The saving throw (anyone get that RPG reference?) of many an indie zombie endeavour is usually rampant and creative bloodletting. Due to the independent nature of this film, and many others like it, gore and nudity can be as pervasive and sickening as the filmmakers want it to be, without fear of a studio or executives breathing down their necks and being concerned with public opinion and the MPAA. Brain Dead certainly reveled in this freedom, as most, if not all, of the kills are absolutely jaw-dropping in their brutality and presentation. I am usually pretty strong when it comes to seeing people have horrible things done to them, but even I said “WOW” out loud at two of the special effects scenes in Brain Dead, which I of course won’t ruin for you here. Moving on from the stellar gore and kills, the movie could have been lit slightly better, especially during some of the outside night time shots, and the score/soundtrack was a complete and total wash, except for the inclusion of the Toadies song Possum Kingdom, which I heard playing in one scene. All in all though, continually taking into consideration this is not a studio backed major production, the technical flaws and shortcomings can be easily overlooked, and don’t condemn the movie to a lower ranking than it would get otherwise.

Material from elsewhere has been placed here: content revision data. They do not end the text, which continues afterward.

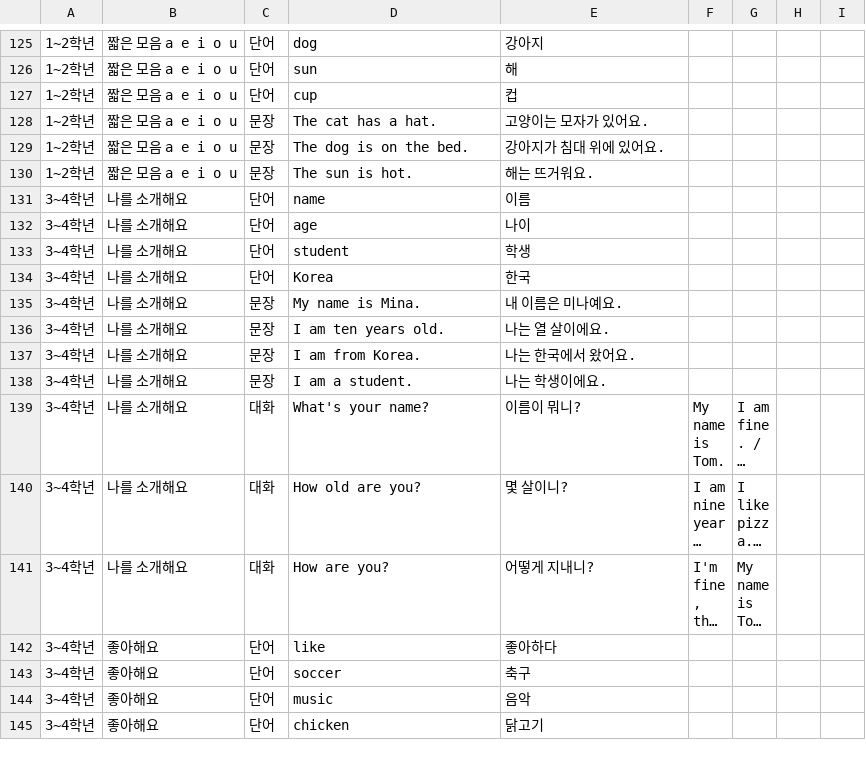
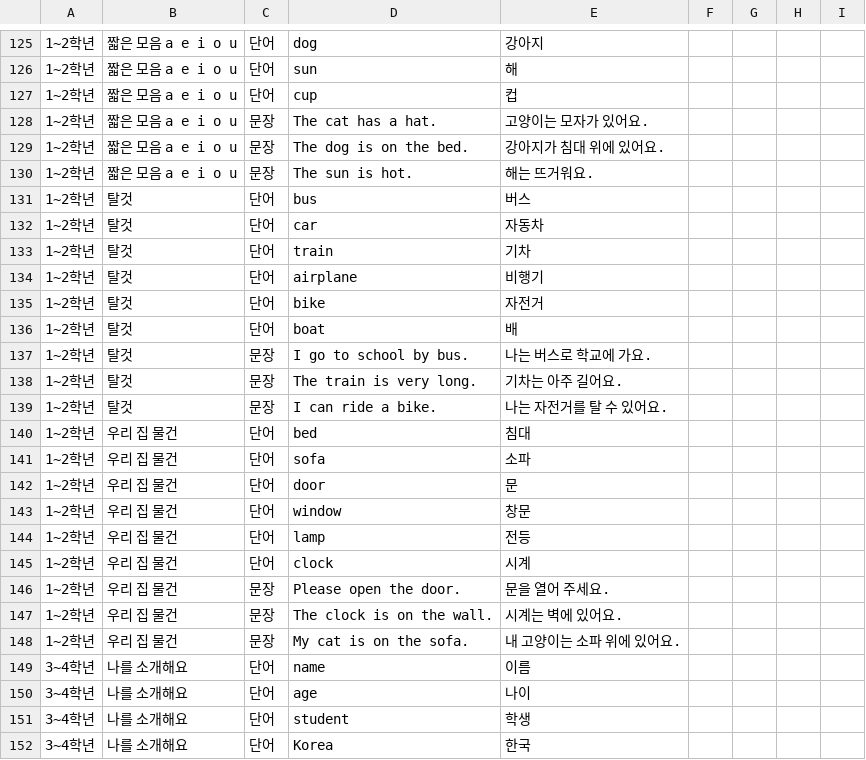
Before and after one commit to gqeq33-glitch/malang-pet-house, a CSV file: docs/content_review.csv, drawn as a sheet; only a part is shown, gaps mark what is left out; the shorter side is filled out with more unchanged rows; long unchanged cells end in ….

```diff
--- a/docs/content_review.csv
+++ b/docs/content_review.csv
@@ -130,2 +130,20 @@
 1~2학년,짧은 모음 a e i o u,문장,The sun is hot.,해는 뜨거워요.,,
+1~2학년,탈것,단어,bus,버스,,
+1~2학년,탈것,단어,car,자동차,,
+1~2학년,탈것,단어,train,기차,,
+1~2학년,탈것,단어,airplane,비행기,,
+1~2학년,탈것,단어,bike,자전거,,
+1~2학년,탈것,단어,boat,배,,
+1~2학년,탈것,문장,I go to school by bus.,나는 버스로 학교에 가요.,,
+1~2학년,탈것,문장,The train is very long.,기차는 아주 길어요.,,
+1~2학년,탈것,문장,I can ride a bike.,나는 자전거를 탈 수 있어요.,,
+1~2학년,우리 집 물건,단어,bed,침대,,
+1~2학년,우리 집 물건,단어,sofa,소파,,
+1~2학년,우리 집 물건,단어,door,문,,
+1~2학년,우리 집 물건,단어,window,창문,,
+1~2학년,우리 집 물건,단어,lamp,전등,,
+1~2학년,우리 집 물건,단어,clock,시계,,
+1~2학년,우리 집 물건,문장,Please open the door.,문을 열어 주세요.,,
+1~2학년,우리 집 물건,문장,The clock is on the wall.,시계는 벽에 있어요.,,
+1~2학년,우리 집 물건,문장,My cat is on the sofa.,내 고양이는 소파 위에 있어요.,,
 3~4학년,나를 소개해요,단어,name,이름,,
```
Also changed, not shown: 4 other files.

In order to be able to, in confidence, recommend Brain Dead to anyone, I would first need to ask a few qualifying questions. Do you enjoy low budget horror and can you tolerate all that flaws and quirks that come with it? Do you appreciate great looking, over the top gore? Do you like full frontal female nudity or can you at least tolerate it? If so, Brain Dead may be for you. It is a competent and fun zombie flick, full of some actually funny humor and some great gore as well as a surprising climax that I should have seen coming a mile away, but somehow didn’t. Perhaps the greatest sin Brain Dead has committed, and it did so by no fault of its own, was that it was released in 2007. Had this movie seen the light of day in the 70’s,80’s, or even the 90’s, it probably would have been met with open arms by a large cult following and maybe even the horror community as a whole. But in the Internet age, where everyone expects movies to be able to stand up to bigger budgets productions with computer special effects and years of pre and post production, Brain Dead may, much to my chagrin, be lost in the shuffle. Here’s to hoping it enjoys a better fate than that. Oh, and Peter Jacksons Brain Dead (a.k.a. Dead Alive for us Americans) is the better film. Thought I had forgot about my opening, didn’t you?